As Lydia untangles the mystery of Joey’s suicide, she unearths a long buried memory from her own violent childhood. Details from that one bloody night begin to circle back. Her distant father returns to the fold, along with an obsessive local cop, and the Hammerman, a murderer who came into Lydia’s life long ago and, as she soon discovers, never completely left. “Both charming and challenging” (Marilyn Stasio, The New York Times Book Review), Midnight at the Bright Ideas Bookstore is a “multi-generational tale of abandonment, desperation, and betrayal…inventive and intricately plotted” (Publishers Weekly, starred review).
Sullivan's solid first novel opens with 30-year-old bookseller Lydia Smith finding the corpse of Joseph Molina hanging from a beam in Denver's Bright Ideas Bookstore. The lonely 20-something ex-con spent countless hours wandering the shop, but Lydia can't fathom why he chose to commit suicide there or why he died with a photograph of Lydia's 10th birthday party in his pocket. Her confusion grows when she inherits Joey's belongings and discovers coded messages addressed to her hidden inside his books. Lydia's efforts to answer the questions surrounding Joey's death uncover clues to a cold case from her own past a household massacre that only Lydia survived. Flashbacks to Lydia's childhood told from her father's perspective help build the tension. Quirky characters and a keen sense of place distinguish this multigenerational tale of abandonment, desperation, and betrayal. Sullivan's writing occasionally calls too much attention to itself and a surfeit of coincidence strains credulity, but this inventive and intricately plotted mystery still largely satisfies.
Midnight at the Bright Ideas Bookstore

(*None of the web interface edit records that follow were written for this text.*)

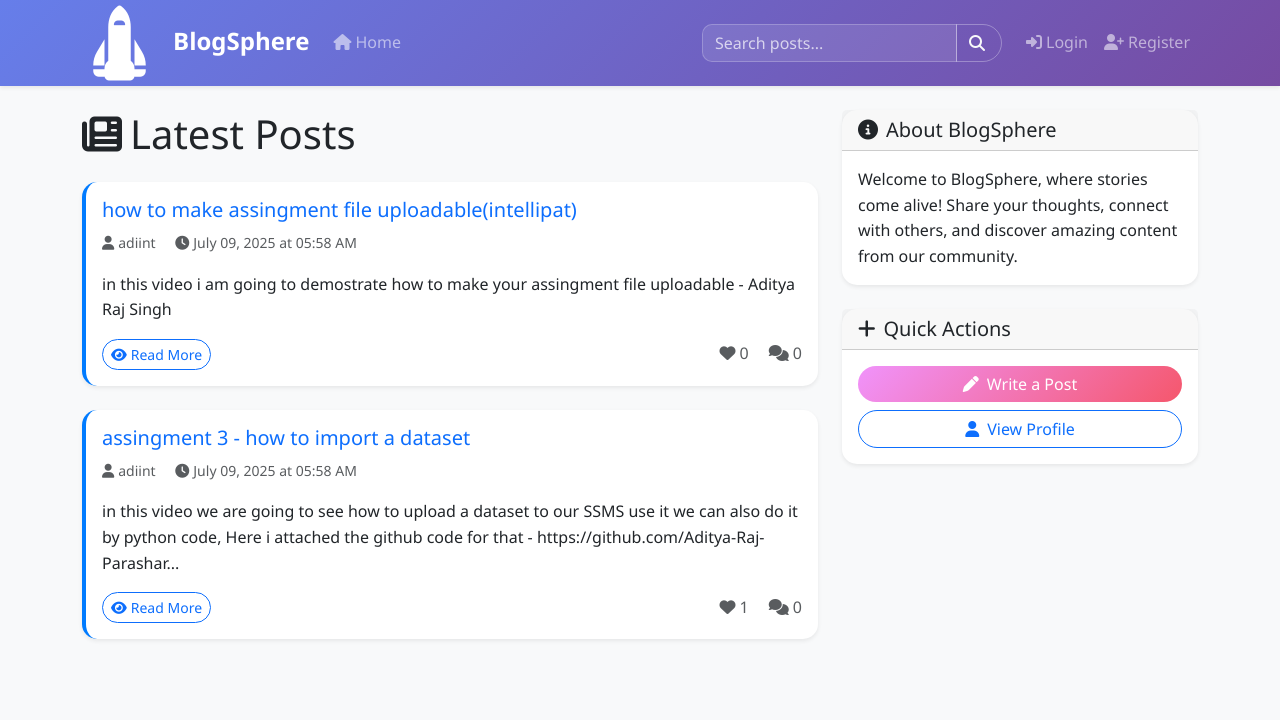
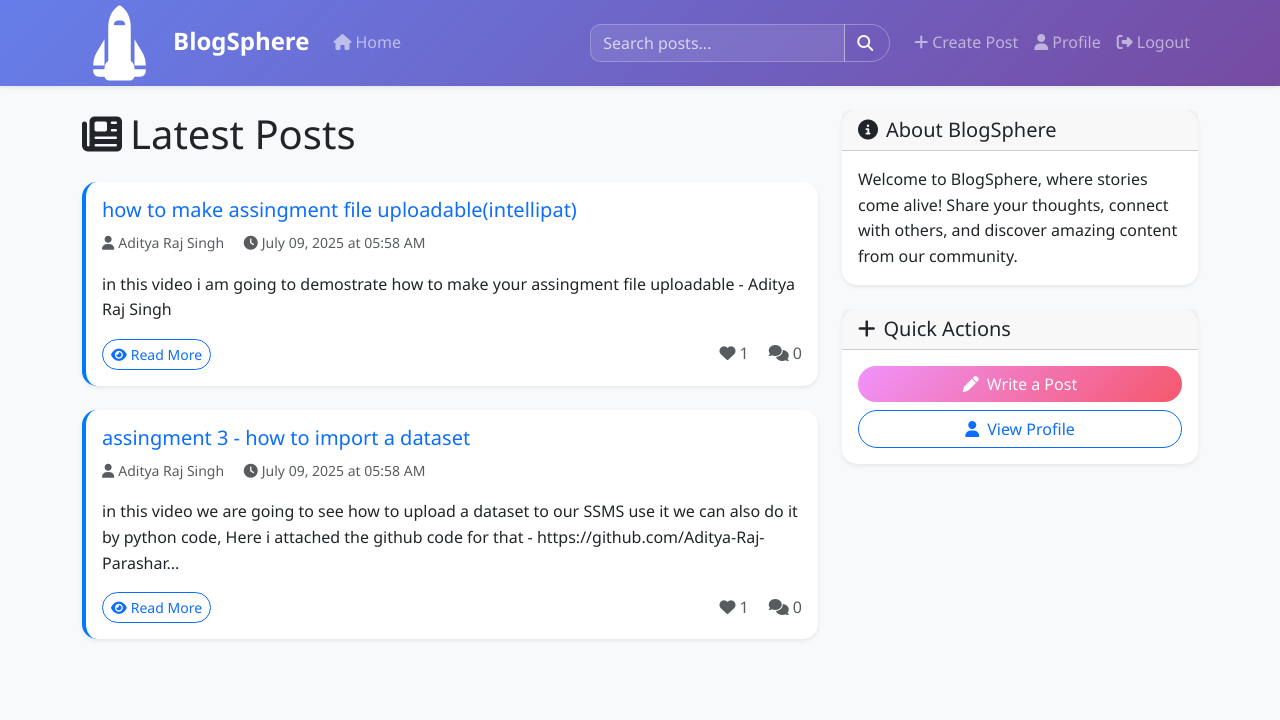
Before and after one commit to Aditya-Raj-Parashar/blogsphere, a Flask app: page / in a window 1280 px wide. Shown: the top 720 px of the page. Run offline with Flask 3, Linux system fonts and the light colour scheme; a user stored in the database is signed in; some libraries are stand-ins or nearby versions.

Commit message:
new data

```diff
--- a/data/Posts.json
+++ b/data/Posts.json
@@ -1,7 +1,7 @@
 [
   {
     "id": 1,
-    "user_id": 1,
+    "user_id": 3,
     "title": "how to make assingment file uploadable(intellipat)",
     "content": "in this video i am going to demostrate how to make your  assingment file uploadable\r\n\r\n\r\n\r\n\r\n- Aditya Raj Singh",
     "images": null,
@@ -12,7 +12,7 @@
   },
   {
     "id": 2,
-    "user_id": 1,
+    "user_id": 3,
     "title": "assingment 3 - how to import a dataset",
     "content": "in this video we are going to see how to upload a dataset to our SSMS use it \r\n we can also do it by python code, Here i attached the github code for that -\n\n\n\r\n https://github.com/Aditya-Raj-Parashar/data-entry __github__",
     "images": null,
--- a/data/Users.json
+++ b/data/Users.json
@@ -4,7 +4,23 @@
     "username": "adiint",
     "email": "admin@example.com",
     "password_hash": "pbkdf2:sha256:600000$nkua8x08pZb3KLrO$205f15089f6ea7b95752651473f298f6cf6abd6e3680a602174e623a6931f59d",
+    "is_admin": false,
+    "created_at": "2025-07-08T07:59:32.744215"
+  },
+  {
+    "id": 2,
+    "username": "admin",
+    "email": "admin@example.com",
+    "password_hash": "pbkdf2:sha256:600000$HOU8kIqtbor9qo9g$9578484b35e25deee512371149e5de1539abf65cb022c540f1fc5812365d5c41",
+    "is_admin": false,
+    "created_at": "2025-07-09T08:30:11.303631"
+  },
+  {
+    "id": 3,
+    "username": "Aditya Raj Singh",
+    "email": "asd@asd.com",
+    "password_hash": "pbkdf2:sha256:600000$0y3YW7AMKxmZpzUX$834a42f65cb4a22ff9bb78d680806e5eeed47a6366bcfff0eee4ea4f5c9b2a14",
     "is_admin": true,
-    "created_at": "2025-07-08T07:59:32.744215"
+    "created_at": "2025-07-09T08:14:32.091425"
   }
 ]
--- a/data/likes.json
+++ b/data/likes.json
@@ -4,5 +4,11 @@
     "user_id": 1,
     "post_id": 2,
     "created_at": "2025-07-09T06:00:22.403624"
+  },
+  {
+    "id": 2,
+    "user_id": 3,
+    "post_id": 1,
+    "created_at": "2025-07-09T08:40:14.304308"
   }
 ]
--- a/static/script.js
+++ b/static/script.js
@@ -142,24 +142,55 @@ document.addEventListener('DOMContentLoaded', function() {
         observer.observe(card);
     });
 
-    // Search functionality (if search input exists)
+    // Search functionality (for both main search and navbar search)
     var searchInput = document.getElementById('search');
+    var navSearchInput = document.getElementById('navSearchFilter');
+
+    function performSearchFilter(searchTerm) {
+        var posts = document.querySelectorAll('.post-card, .card');
+        var visibleCount = 0;
+
+        posts.forEach(function(post) {
+            var titleElement = post.querySelector('.card-title, h5');
+            var contentElement = post.querySelector('.card-text, .card-body');
+
+            if (titleElement && contentElement) {
+                var title = titleElement.textContent.toLowerCase();
+                var content = contentElement.textContent.toLowerCase();
+
+                if (title.includes(searchTerm) || content.includes(searchTerm)) {
+                    post.style.display = 'block';
+                    visibleCount++;
+                } else {
+                    post.style.display = 'none';
+                }
+            }
+        });
+
+        return visibleCount;
+    }
+
     if (searchInput) {
         searchInput.addEventListener('input', function() {
             var searchTerm = this.value.toLowerCase();
-            var posts = document.querySelectorAll('.post-card');
+            performSearchFilter(searchTerm);
+        });
+    }
 
-            posts.forEach(function(post) {
-                var title = post.querySelector('.card-title').textContent.toLowerCase();
-                var content = post.querySelector('.card-text').textContent.toLowerCase();
+    if (navSearchInput) {
+        navSearchInput.addEventListener('input', function() {
+            var searchTerm = this.value.toLowerCase();
+            performSearchFilter(searchTerm);
+        });
 
-                if (title.includes(searchTerm) || content.includes(searchTerm)) {
-                    post.style.display = 'block';
-                } else {
-                    post.style.display = 'none';
-                }
+        // Clear search button
+        var clearButton = document.getElementById('clearSearch');
+        if (clearButton) {
+            clearButton.addEventListener('click', function() {
+                navSearchInput.value = '';
+                performSearchFilter('');
             });
-        });
+        }
     }
 
     // Back to top button
--- a/templates/base.html
+++ b/templates/base.html
@@ -47,8 +47,31 @@
 
                     </div>
                 </div>
-
                 <ul class="navbar-nav">
+                    {% if current_user.is_authenticated %}
+                    <li class="nav-item">
+                        <a class="nav-link" href="/create_post">
+                            <i class="fas fa-plus me-1"></i>Create Post
+                        </a>
+                    </li>
+                    <li class="nav-item">
+                        <a class="nav-link" href="/profile">
+                            <i class="fas fa-user me-1"></i>Profile
+                        </a>
+                    </li>
+                    {% if current_user.is_admin %}
+                    <li class="nav-item">
+                        <a class="nav-link" href="/admin">
+                            <i class="fas fa-cog me-1"></i>Admin
+                        </a>
+                    </li>
+                    {% endif %}
+                    <li class="nav-item">
+                        <a class="nav-link" href="/logout">
+                            <i class="fas fa-sign-out-alt me-1"></i>Logout
+                        </a>
+                    </li>
+                    {% else %}
 
                     <li class="nav-item">
                         <a class="nav-link" href="/login">
@@ -60,7 +83,7 @@
                             <i class="fas fa-user-plus me-1"></i>Register
                         </a>
                     </li>
-
+                    {% endif %}
                 </ul>
             </div>
         </div>
```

This was an excellent murder mystery! Not of the standard Agatha Christie style, but tweaked for Readers and Booklovers. Curious characters, great grammar usage, unexpected storyline, enjoyable wordsmithery, appropriately creepy. I’d recommend this to anyone with a reading or book fetish, especially if they’re lovers of the murder mystery genre.
Enough twists to make it a worthwhile read
I picked this up because the title intrigued me but I am glad I did. I enjoyed the storyline of Lydia trying to live her life with this incident from her childhood always over her head. There were enough twists and turns that the payoff is worth the trip. I found the characters to be very believable and while it dragged slightly overall pacing was fast.
This book is interesting, well paced and a super enthralling story with many moving parts. I loved it! There are unpredictable twists and turns and it's extremely hard to put down. Highly highly recommend!